Allow Them Time to Be Creative
Creating is a process, and it cannot be rushed. If your child has a creative writing project coming up make sure that there is time in their schedule to allow them to brainstorm some ideas and get some thoughts down before writing the piece. These brainstorming sessions can produce a lot of good ideas for content and also allows them to look back at the ideas and see which ones will work.
Give them an Environment Conducive to Creativity
Everyone has their own ways of drawing inspiration. Find an area that is quiet where your child can sit and be inspired. Make sure to have a proper place to write in the space as well as all of the materials they will need so they will not be interrupted during the process. Add items in the room that they enjoy that could evoke some creative thinking. If they like nature, put some plants or flowers in the space, if they like photos or sayings, create a collage wall with inspiring thoughts and pictures.

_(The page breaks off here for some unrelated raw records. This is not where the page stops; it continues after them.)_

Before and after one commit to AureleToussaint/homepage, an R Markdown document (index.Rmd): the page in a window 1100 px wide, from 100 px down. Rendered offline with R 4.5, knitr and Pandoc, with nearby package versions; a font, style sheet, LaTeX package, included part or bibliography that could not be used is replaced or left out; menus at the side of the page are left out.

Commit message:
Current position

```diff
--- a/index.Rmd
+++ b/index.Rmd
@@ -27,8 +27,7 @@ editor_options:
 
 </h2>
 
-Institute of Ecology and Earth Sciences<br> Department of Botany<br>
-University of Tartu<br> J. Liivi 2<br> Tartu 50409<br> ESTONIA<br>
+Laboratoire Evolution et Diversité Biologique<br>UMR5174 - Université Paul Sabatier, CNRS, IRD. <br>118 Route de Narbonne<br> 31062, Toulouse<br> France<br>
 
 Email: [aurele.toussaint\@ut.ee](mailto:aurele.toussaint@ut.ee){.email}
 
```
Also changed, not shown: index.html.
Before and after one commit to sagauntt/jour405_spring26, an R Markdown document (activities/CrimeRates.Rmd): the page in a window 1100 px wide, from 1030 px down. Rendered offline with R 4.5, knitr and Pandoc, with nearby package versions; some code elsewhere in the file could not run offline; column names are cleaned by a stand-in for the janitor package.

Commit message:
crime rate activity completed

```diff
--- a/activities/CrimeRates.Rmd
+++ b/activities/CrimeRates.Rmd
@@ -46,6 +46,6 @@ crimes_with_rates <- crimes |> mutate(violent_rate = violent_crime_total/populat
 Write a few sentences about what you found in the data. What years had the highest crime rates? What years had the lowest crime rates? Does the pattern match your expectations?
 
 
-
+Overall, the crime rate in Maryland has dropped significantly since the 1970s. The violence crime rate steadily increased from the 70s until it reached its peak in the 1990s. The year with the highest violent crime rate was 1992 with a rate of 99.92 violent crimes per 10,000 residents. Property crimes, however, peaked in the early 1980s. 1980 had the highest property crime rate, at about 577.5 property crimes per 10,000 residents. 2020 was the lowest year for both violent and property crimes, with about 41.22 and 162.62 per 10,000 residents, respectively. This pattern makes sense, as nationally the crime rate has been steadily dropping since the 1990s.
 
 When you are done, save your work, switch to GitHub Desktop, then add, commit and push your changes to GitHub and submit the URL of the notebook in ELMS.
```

Practice With Writing Prompts
If your child struggles with writing this is an exercise that you can do on a regular basis. Take some time a few times a week to create a story together. Start by giving them a premise and then take turns adding more and more to the story. This can be done verbally or be written down. Your child will be able to take cues from your creative ideas or sections of the story and learn how to add description and embellishment.
Build a Board of Writing Ideas
Collect items that might prove to be good writing topics such as photos and magazine clippings. Build an inspiration board with these visuals. Your child can use this board to get an idea for topics. Sometimes children are visual learners, so coming up with a context can be difficult for them without a visual prompt.
Expose Them to an Extended Vocabulary
Children may have problems writing creatively because of a restrictive vocabulary. By continuing to expand their vocabulary you are not only increasing their verbal skills but also giving them a larger bank of words to choose from when writing. Give them new words to learn and utilize each week and teach them how to use a thesaurus when they are looking for words similar to what they want to write.
Encourage Them to Writer All of Their Thoughts Down First and Edit Later
It is easy to get caught up on errors when writing and lose your train of thought. So it is best for them to get all of their ideas down as quickly as possible regardless of spelling and punctuation errors. Once they have completed the piece have them go through it once visually to edit and then have them read it aloud. Reading a piece of work aloud is important to see how it flows and it can also show your child areas where they may need to be more descriptive or provide more information to get the point across.
While all of the tips above can help improve your child's creative writing skills, the most important thing you can do for them is consistently encourage them. Don't let them feel as if they are just not a good writer or it is one of those skills that they will lack. By giving them the regular encouragement, they will become more confident and will continue to press on until the skill is mastered.